▶ _WHAT YOU NEED TO DO_
Find all lines with the word "role" in the material, then copy them.

Start of Block

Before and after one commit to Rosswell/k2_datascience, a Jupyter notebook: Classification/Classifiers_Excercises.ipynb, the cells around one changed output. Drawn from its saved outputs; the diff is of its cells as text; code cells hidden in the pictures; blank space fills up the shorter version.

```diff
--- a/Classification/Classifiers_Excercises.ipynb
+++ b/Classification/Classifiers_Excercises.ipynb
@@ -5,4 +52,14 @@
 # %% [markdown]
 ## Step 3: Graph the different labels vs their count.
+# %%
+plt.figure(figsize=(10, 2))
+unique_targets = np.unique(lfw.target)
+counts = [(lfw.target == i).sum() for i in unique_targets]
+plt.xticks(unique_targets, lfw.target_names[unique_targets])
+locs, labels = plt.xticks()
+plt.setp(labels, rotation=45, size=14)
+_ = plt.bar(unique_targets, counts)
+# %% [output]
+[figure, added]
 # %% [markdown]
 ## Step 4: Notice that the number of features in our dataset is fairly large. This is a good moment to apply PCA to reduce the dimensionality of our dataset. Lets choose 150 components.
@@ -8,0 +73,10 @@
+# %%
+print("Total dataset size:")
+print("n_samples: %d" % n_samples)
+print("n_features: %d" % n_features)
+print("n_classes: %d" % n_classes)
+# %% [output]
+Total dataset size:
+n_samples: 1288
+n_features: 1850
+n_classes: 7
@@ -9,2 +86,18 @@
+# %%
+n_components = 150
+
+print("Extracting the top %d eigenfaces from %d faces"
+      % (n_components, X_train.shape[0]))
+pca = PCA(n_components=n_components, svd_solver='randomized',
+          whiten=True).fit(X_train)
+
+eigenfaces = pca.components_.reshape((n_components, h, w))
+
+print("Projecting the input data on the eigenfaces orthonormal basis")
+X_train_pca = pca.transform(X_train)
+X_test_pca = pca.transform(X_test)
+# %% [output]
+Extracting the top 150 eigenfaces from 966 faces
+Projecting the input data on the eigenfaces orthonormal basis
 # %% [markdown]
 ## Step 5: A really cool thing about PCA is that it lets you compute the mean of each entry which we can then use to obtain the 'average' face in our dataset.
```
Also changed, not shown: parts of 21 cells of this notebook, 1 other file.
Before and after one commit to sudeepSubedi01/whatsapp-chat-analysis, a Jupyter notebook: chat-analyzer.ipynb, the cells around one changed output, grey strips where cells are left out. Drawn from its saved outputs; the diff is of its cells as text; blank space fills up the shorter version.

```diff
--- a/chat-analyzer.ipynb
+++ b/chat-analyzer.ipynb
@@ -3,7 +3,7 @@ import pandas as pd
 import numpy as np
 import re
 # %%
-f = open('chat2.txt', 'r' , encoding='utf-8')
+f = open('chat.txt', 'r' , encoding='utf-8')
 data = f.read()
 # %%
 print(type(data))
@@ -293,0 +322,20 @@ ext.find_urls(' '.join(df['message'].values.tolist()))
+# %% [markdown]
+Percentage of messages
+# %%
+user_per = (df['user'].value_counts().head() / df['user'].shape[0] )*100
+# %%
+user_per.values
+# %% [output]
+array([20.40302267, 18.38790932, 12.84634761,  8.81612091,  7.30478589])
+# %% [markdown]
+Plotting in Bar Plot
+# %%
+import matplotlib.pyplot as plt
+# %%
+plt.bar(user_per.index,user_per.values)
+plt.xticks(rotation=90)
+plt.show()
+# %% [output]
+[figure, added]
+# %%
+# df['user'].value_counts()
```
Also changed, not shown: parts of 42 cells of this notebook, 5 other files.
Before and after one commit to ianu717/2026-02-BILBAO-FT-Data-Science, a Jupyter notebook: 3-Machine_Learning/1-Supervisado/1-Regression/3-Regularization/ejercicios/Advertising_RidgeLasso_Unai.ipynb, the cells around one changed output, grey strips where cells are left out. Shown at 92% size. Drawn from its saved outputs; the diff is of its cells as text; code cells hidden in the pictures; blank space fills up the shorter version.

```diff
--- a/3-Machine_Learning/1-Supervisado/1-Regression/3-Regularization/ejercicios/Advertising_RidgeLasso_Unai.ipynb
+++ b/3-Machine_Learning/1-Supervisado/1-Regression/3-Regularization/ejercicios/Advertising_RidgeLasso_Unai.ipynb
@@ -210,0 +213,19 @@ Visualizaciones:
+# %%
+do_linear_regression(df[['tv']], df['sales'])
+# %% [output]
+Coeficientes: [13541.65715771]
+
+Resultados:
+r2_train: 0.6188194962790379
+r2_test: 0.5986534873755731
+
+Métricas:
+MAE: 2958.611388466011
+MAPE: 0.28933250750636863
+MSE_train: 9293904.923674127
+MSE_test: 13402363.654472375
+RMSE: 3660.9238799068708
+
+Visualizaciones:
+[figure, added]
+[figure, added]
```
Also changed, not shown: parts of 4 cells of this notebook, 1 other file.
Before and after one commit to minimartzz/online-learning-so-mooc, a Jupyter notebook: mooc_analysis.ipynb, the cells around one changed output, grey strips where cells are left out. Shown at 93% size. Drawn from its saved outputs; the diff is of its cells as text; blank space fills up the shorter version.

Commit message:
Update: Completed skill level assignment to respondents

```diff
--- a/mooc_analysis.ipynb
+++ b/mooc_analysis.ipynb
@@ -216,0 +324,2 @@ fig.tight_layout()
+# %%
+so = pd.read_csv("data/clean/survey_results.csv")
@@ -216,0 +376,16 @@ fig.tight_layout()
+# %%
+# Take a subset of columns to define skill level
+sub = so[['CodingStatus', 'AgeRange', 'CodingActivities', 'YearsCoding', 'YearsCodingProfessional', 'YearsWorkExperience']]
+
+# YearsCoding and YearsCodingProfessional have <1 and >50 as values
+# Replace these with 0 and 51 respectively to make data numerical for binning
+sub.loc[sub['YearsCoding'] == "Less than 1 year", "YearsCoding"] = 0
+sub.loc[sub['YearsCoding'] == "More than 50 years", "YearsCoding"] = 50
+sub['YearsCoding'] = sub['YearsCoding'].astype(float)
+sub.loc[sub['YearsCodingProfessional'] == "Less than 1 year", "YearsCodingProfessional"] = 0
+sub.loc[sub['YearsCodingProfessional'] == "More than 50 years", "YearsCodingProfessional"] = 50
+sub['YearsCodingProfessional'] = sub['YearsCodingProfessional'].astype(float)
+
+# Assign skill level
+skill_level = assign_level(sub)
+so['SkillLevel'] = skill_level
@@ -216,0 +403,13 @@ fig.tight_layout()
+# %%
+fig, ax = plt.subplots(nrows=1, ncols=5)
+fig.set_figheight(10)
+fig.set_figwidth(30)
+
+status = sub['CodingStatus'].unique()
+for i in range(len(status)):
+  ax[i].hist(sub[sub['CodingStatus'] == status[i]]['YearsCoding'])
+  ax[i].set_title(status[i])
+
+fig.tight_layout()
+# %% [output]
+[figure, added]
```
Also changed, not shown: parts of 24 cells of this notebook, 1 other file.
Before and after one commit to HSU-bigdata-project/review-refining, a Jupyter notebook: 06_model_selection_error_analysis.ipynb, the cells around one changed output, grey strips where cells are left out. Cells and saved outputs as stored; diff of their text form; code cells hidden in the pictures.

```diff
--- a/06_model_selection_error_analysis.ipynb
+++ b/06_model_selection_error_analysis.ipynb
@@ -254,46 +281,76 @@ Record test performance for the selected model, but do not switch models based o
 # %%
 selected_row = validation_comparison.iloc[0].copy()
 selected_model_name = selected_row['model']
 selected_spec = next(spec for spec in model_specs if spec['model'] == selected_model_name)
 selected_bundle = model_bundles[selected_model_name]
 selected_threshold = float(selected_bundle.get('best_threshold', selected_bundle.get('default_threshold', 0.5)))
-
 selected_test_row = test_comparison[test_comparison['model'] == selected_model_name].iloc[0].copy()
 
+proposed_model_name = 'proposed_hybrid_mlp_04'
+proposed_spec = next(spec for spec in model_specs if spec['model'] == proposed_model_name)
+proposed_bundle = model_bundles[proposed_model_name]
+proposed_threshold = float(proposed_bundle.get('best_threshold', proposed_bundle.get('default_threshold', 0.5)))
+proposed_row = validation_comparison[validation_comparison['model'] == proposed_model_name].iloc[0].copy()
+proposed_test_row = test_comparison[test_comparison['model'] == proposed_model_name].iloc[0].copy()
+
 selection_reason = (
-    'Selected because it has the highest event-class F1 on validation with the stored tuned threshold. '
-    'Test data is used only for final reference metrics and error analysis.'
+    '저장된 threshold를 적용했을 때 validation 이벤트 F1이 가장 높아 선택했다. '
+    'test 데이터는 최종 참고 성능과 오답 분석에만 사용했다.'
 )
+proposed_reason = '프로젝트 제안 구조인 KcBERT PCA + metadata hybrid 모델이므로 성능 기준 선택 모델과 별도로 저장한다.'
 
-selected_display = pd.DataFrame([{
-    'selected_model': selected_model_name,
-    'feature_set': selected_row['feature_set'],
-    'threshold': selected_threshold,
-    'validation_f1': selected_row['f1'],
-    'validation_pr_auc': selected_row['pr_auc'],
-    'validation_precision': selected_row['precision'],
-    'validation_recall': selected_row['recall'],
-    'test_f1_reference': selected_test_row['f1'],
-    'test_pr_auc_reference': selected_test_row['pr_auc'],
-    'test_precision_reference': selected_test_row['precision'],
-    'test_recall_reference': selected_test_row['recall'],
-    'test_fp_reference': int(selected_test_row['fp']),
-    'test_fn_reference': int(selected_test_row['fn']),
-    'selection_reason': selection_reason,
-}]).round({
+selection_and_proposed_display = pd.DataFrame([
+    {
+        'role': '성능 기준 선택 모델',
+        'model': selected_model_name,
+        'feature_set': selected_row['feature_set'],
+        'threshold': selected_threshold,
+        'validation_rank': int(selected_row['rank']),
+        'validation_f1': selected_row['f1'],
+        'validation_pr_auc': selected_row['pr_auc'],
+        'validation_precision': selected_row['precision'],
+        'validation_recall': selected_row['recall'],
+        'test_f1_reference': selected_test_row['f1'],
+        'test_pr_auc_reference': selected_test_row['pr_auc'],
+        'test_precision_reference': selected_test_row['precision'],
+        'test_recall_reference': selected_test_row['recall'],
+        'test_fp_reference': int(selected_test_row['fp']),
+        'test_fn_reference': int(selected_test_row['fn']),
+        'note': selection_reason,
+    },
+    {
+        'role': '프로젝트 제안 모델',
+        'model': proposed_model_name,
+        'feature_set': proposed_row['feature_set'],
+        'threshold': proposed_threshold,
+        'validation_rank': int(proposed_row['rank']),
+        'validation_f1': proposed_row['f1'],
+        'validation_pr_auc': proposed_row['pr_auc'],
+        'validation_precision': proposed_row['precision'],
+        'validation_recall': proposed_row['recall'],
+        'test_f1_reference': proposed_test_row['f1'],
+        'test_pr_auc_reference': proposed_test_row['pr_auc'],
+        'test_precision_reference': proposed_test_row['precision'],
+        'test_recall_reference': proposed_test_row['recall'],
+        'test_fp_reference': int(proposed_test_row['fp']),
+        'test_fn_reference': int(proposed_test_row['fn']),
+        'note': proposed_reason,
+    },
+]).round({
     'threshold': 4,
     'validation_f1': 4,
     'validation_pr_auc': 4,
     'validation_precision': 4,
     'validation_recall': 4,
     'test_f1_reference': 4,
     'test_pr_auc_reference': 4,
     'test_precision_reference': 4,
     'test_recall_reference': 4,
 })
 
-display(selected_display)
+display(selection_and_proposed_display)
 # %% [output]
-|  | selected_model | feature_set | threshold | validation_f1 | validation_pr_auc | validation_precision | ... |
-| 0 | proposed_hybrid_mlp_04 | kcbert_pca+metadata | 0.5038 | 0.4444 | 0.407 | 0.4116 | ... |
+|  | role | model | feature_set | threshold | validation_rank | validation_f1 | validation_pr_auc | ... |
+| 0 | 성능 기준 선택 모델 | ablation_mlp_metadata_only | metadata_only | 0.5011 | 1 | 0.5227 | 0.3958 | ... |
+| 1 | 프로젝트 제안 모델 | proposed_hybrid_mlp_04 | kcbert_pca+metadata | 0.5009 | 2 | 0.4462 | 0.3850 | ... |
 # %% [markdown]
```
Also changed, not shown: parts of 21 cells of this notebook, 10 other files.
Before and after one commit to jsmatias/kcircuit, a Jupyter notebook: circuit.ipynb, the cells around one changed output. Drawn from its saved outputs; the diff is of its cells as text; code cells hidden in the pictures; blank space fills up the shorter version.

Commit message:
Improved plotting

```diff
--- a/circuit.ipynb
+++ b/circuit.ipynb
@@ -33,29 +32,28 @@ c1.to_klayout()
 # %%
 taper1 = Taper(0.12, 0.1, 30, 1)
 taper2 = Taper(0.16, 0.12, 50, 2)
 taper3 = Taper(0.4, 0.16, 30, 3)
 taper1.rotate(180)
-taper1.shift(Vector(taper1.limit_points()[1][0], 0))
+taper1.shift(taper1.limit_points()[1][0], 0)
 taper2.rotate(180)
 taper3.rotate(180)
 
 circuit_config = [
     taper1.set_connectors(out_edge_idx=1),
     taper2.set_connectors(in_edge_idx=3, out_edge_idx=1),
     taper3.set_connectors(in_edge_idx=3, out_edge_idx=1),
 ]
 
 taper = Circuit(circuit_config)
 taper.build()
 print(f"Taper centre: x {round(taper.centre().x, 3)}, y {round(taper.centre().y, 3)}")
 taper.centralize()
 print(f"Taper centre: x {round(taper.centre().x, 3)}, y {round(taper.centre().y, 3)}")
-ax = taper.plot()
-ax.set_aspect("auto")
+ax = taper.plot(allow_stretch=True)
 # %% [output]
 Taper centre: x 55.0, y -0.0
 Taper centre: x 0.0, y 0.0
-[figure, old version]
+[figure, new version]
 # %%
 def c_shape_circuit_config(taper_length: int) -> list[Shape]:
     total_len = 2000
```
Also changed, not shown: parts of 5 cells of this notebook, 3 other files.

End of Block

▶ _FINAL ANSWER_
+        'role': '성능 기준 선택 모델',
+        'role': '프로젝트 제안 모델',
+|  | role | model | feature_set | threshold | validation_rank | validation_f1 | validation_pr_auc | ... |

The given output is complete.